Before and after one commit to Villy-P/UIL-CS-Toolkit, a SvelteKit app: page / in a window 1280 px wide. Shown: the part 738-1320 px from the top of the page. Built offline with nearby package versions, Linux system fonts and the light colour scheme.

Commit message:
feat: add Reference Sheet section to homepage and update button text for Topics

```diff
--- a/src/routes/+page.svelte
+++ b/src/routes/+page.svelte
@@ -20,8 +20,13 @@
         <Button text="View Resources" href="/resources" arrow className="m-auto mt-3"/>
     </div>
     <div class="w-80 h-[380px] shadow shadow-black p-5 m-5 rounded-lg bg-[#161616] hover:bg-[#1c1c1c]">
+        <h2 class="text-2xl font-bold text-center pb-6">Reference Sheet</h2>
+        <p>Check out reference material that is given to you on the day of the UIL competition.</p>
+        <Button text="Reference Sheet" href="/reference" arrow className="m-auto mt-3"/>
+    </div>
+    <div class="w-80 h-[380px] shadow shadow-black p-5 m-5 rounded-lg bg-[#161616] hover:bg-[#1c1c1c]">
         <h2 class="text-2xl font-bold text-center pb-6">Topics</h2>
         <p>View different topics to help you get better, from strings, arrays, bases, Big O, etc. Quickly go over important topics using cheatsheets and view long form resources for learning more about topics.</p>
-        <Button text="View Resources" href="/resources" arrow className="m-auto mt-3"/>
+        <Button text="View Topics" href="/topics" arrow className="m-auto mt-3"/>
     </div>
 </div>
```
*****
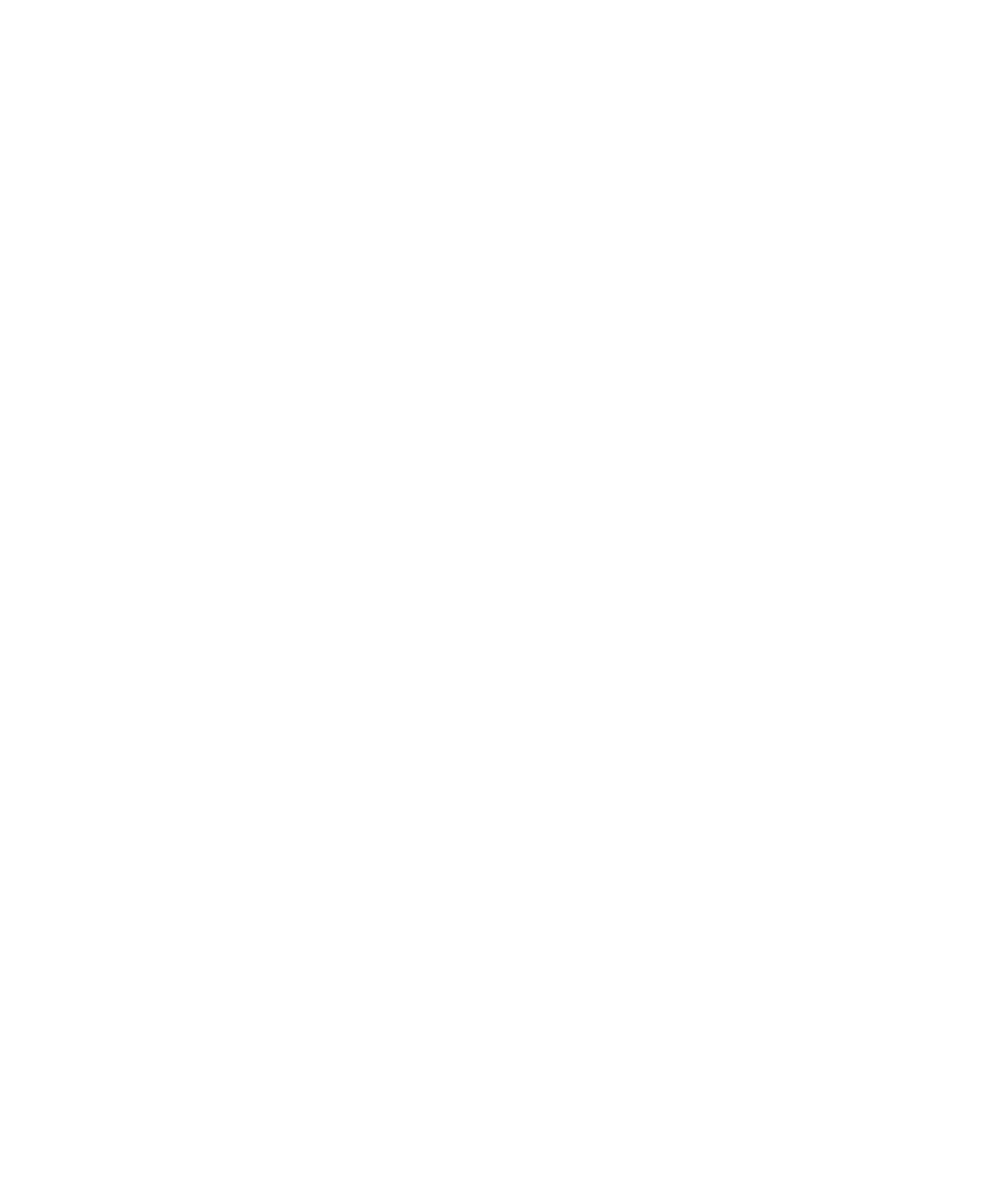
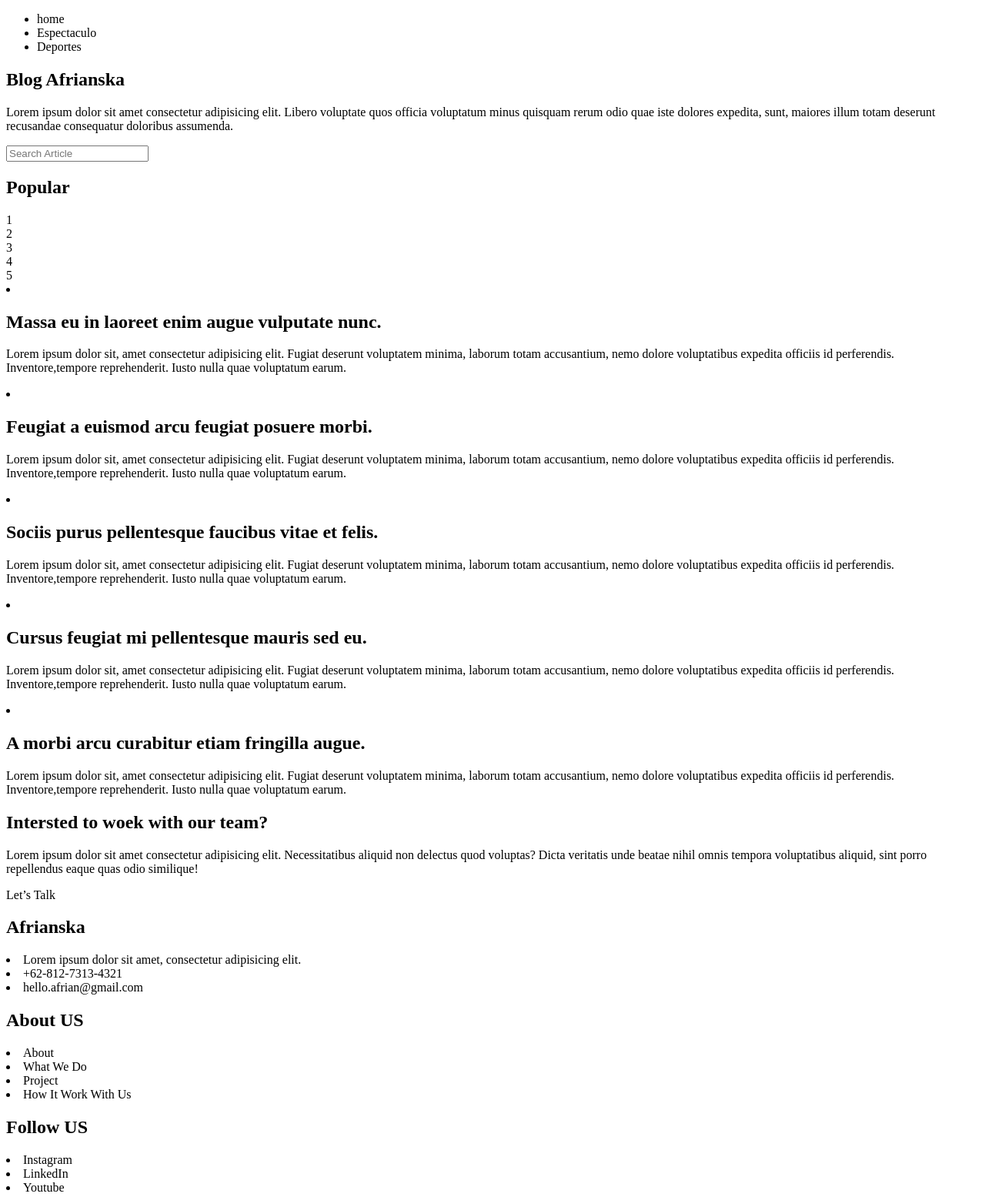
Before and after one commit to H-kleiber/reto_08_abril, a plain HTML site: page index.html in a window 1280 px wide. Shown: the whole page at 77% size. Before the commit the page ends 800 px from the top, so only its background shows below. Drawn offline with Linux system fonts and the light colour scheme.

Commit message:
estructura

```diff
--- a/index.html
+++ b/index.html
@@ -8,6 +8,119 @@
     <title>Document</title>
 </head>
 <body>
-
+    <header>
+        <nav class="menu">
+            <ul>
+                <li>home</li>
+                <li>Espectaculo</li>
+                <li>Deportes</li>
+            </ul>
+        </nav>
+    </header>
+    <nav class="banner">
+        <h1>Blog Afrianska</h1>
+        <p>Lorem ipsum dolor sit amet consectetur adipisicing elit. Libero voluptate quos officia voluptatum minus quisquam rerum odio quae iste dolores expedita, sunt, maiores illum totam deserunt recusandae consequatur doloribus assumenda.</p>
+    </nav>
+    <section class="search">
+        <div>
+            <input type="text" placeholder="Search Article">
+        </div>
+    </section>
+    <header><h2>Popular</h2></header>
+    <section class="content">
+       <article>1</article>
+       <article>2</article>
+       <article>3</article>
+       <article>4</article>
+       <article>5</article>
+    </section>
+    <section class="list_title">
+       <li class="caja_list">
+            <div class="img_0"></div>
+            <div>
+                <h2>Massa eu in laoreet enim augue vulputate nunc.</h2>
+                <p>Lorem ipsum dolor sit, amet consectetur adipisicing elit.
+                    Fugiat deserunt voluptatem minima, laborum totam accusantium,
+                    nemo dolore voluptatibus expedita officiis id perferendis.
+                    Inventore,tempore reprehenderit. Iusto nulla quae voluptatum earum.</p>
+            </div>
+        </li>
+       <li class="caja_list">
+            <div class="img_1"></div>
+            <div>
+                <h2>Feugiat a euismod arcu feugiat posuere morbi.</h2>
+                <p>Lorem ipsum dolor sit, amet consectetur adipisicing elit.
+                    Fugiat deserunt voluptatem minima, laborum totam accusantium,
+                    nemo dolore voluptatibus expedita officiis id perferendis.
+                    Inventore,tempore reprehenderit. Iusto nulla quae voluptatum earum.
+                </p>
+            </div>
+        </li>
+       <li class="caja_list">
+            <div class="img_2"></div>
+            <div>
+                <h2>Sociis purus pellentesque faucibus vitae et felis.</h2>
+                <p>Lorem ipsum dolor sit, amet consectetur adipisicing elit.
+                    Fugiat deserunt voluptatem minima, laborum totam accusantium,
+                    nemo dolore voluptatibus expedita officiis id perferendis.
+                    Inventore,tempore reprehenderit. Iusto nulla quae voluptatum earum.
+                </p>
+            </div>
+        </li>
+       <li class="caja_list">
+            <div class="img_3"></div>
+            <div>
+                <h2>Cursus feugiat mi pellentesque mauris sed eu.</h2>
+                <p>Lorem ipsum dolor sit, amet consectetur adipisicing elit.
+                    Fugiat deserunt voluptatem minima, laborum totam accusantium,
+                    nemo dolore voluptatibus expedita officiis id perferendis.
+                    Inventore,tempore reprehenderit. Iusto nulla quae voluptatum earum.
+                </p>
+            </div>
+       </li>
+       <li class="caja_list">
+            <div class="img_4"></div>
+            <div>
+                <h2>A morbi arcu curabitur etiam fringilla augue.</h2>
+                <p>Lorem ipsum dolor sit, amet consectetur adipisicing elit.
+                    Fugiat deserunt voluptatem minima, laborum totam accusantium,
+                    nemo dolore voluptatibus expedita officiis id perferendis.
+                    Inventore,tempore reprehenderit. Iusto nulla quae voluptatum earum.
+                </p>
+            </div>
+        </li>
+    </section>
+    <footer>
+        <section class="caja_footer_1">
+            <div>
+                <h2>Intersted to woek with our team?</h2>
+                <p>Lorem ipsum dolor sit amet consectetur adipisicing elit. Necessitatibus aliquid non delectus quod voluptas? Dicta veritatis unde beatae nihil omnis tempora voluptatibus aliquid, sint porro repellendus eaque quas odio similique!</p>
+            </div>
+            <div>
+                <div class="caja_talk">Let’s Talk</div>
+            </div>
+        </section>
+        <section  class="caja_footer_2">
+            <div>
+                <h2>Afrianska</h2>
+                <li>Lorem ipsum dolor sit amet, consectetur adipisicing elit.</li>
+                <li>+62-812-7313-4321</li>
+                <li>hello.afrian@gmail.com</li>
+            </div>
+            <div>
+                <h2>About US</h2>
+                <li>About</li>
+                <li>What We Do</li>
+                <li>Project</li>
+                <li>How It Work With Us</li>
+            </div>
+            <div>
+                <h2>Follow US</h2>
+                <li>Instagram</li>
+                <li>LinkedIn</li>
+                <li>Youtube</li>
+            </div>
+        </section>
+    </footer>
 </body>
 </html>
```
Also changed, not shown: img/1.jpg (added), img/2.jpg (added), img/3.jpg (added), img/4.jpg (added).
*****
▸ Your objective:
Find the lines above holding the word "View" and show them.

▸ Answer section:
         <Button text="View Resources" href="/resources" arrow className="m-auto mt-3"/>
         <p>View different topics to help you get better, from strings, arrays, bases, Big O, etc. Quickly go over important topics using cheatsheets and view long form resources for learning more about topics.</p>
-        <Button text="View Resources" href="/resources" arrow className="m-auto mt-3"/>
+        <Button text="View Topics" href="/topics" arrow className="m-auto mt-3"/>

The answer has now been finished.